Content revision data:
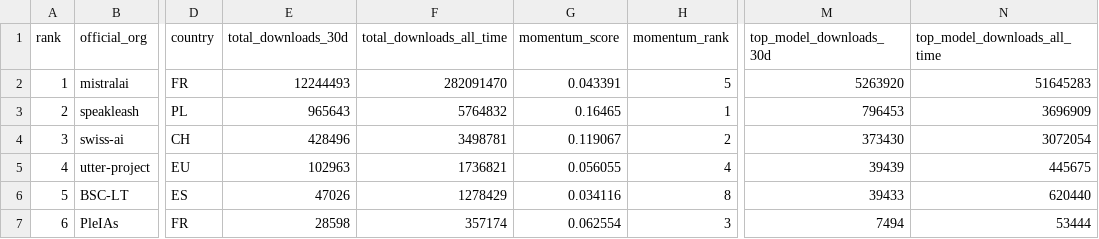
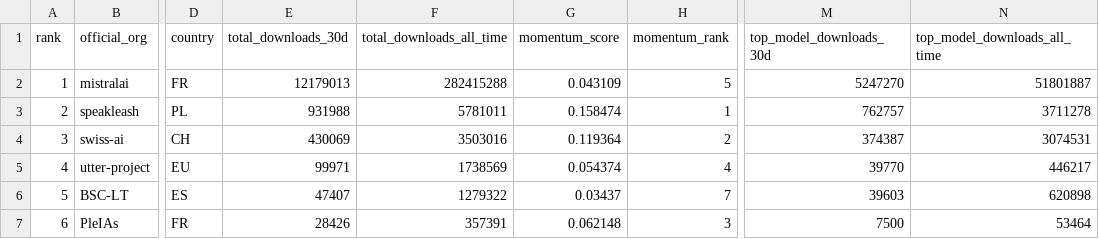
Before and after one commit to djstrong/European-LLM-download-leaderboard, a CSV file: output/leaderboard_orgs.csv, drawn as a sheet; only a part is shown, gaps mark what is left out; the diff covers the shown part only; the diff names each change by its address in the sheet, - before the commit and + after, or states it on an @@ line.

```diff
--- a/output/leaderboard_orgs.csv
+++ b/output/leaderboard_orgs.csv
-E2 (total_downloads_30d): 12244493
+E2 (total_downloads_30d): 12179013
-F2 (total_downloads_all_time): 282091470
+F2 (total_downloads_all_time): 282415288
-G2 (momentum_score): 0.043391
+G2 (momentum_score): 0.043109
-M2 (top_model_downloads_30d): 5263920
+M2 (top_model_downloads_30d): 5247270
-N2 (top_model_downloads_all_time): 51645283
+N2 (top_model_downloads_all_time): 51801887
-E3 (total_downloads_30d): 965643
+E3 (total_downloads_30d): 931988
-F3 (total_downloads_all_time): 5764832
+F3 (total_downloads_all_time): 5781011
-G3 (momentum_score): 0.16465
+G3 (momentum_score): 0.158474
-M3 (top_model_downloads_30d): 796453
+M3 (top_model_downloads_30d): 762757
-N3 (top_model_downloads_all_time): 3696909
+N3 (top_model_downloads_all_time): 3711278
-E4 (total_downloads_30d): 428496
+E4 (total_downloads_30d): 430069
-F4 (total_downloads_all_time): 3498781
+F4 (total_downloads_all_time): 3503016
-G4 (momentum_score): 0.119067
+G4 (momentum_score): 0.119364
-M4 (top_model_downloads_30d): 373430
+M4 (top_model_downloads_30d): 374387
-N4 (top_model_downloads_all_time): 3072054
+N4 (top_model_downloads_all_time): 3074531
-E5 (total_downloads_30d): 102963
+E5 (total_downloads_30d): 99971
-F5 (total_downloads_all_time): 1736821
+F5 (total_downloads_all_time): 1738569
-G5 (momentum_score): 0.056055
+G5 (momentum_score): 0.054374
-M5 (top_model_downloads_30d): 39439
+M5 (top_model_downloads_30d): 39770
-N5 (top_model_downloads_all_time): 445675
+N5 (top_model_downloads_all_time): 446217
-E6 (total_downloads_30d): 47026
+E6 (total_downloads_30d): 47407
-F6 (total_downloads_all_time): 1278429
+F6 (total_downloads_all_time): 1279322
-G6 (momentum_score): 0.034116
+G6 (momentum_score): 0.03437
-H6 (momentum_rank): 8
+H6 (momentum_rank): 7
-M6 (top_model_downloads_30d): 39433
+M6 (top_model_downloads_30d): 39603
-N6 (top_model_downloads_all_time): 620440
+N6 (top_model_downloads_all_time): 620898
-E7 (total_downloads_30d): 28598
+E7 (total_downloads_30d): 28426
-F7 (total_downloads_all_time): 357174
+F7 (total_downloads_all_time): 357391
-G7 (momentum_score): 0.062554
+G7 (momentum_score): 0.062148
-M7 (top_model_downloads_30d): 7494
+M7 (top_model_downloads_30d): 7500
-N7 (top_model_downloads_all_time): 53444
+N7 (top_model_downloads_all_time): 53464
```
Also changed, not shown: 111 edited cells elsewhere in this file, output/leaderboard.csv, 7 other files.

== EXERCISE DESCRIPTION ==
Without the pictures, restate all of the entries above verbatim.

== RESPONSE AREA ==
Before and after one commit to djstrong/European-LLM-download-leaderboard, a CSV file: output/leaderboard_orgs.csv, drawn as a sheet; only a part is shown, gaps mark what is left out; the diff covers the shown part only; the diff names each change by its address in the sheet, - before the commit and + after, or states it on an @@ line.

```diff
--- a/output/leaderboard_orgs.csv
+++ b/output/leaderboard_orgs.csv
-E2 (total_downloads_30d): 12244493
+E2 (total_downloads_30d): 12179013
-F2 (total_downloads_all_time): 282091470
+F2 (total_downloads_all_time): 282415288
-G2 (momentum_score): 0.043391
+G2 (momentum_score): 0.043109
-M2 (top_model_downloads_30d): 5263920
+M2 (top_model_downloads_30d): 5247270
-N2 (top_model_downloads_all_time): 51645283
+N2 (top_model_downloads_all_time): 51801887
-E3 (total_downloads_30d): 965643
+E3 (total_downloads_30d): 931988
-F3 (total_downloads_all_time): 5764832
+F3 (total_downloads_all_time): 5781011
-G3 (momentum_score): 0.16465
+G3 (momentum_score): 0.158474
-M3 (top_model_downloads_30d): 796453
+M3 (top_model_downloads_30d): 762757
-N3 (top_model_downloads_all_time): 3696909
+N3 (top_model_downloads_all_time): 3711278
-E4 (total_downloads_30d): 428496
+E4 (total_downloads_30d): 430069
-F4 (total_downloads_all_time): 3498781
+F4 (total_downloads_all_time): 3503016
-G4 (momentum_score): 0.119067
+G4 (momentum_score): 0.119364
-M4 (top_model_downloads_30d): 373430
+M4 (top_model_downloads_30d): 374387
-N4 (top_model_downloads_all_time): 3072054
+N4 (top_model_downloads_all_time): 3074531
-E5 (total_downloads_30d): 102963
+E5 (total_downloads_30d): 99971
-F5 (total_downloads_all_time): 1736821
+F5 (total_downloads_all_time): 1738569
-G5 (momentum_score): 0.056055
+G5 (momentum_score): 0.054374
-M5 (top_model_downloads_30d): 39439
+M5 (top_model_downloads_30d): 39770
-N5 (top_model_downloads_all_time): 445675
+N5 (top_model_downloads_all_time): 446217
-E6 (total_downloads_30d): 47026
+E6 (total_downloads_30d): 47407
-F6 (total_downloads_all_time): 1278429
+F6 (total_downloads_all_time): 1279322
-G6 (momentum_score): 0.034116
+G6 (momentum_score): 0.03437
-H6 (momentum_rank): 8
+H6 (momentum_rank): 7
-M6 (top_model_downloads_30d): 39433
+M6 (top_model_downloads_30d): 39603
-N6 (top_model_downloads_all_time): 620440
+N6 (top_model_downloads_all_time): 620898
-E7 (total_downloads_30d): 28598
+E7 (total_downloads_30d): 28426
-F7 (total_downloads_all_time): 357174
+F7 (total_downloads_all_time): 357391
-G7 (momentum_score): 0.062554
+G7 (momentum_score): 0.062148
-M7 (top_model_downloads_30d): 7494
+M7 (top_model_downloads_30d): 7500
-N7 (top_model_downloads_all_time): 53444
+N7 (top_model_downloads_all_time): 53464
```
Also changed, not shown: 111 edited cells elsewhere in this file, output/leaderboard.csv, 7 other files.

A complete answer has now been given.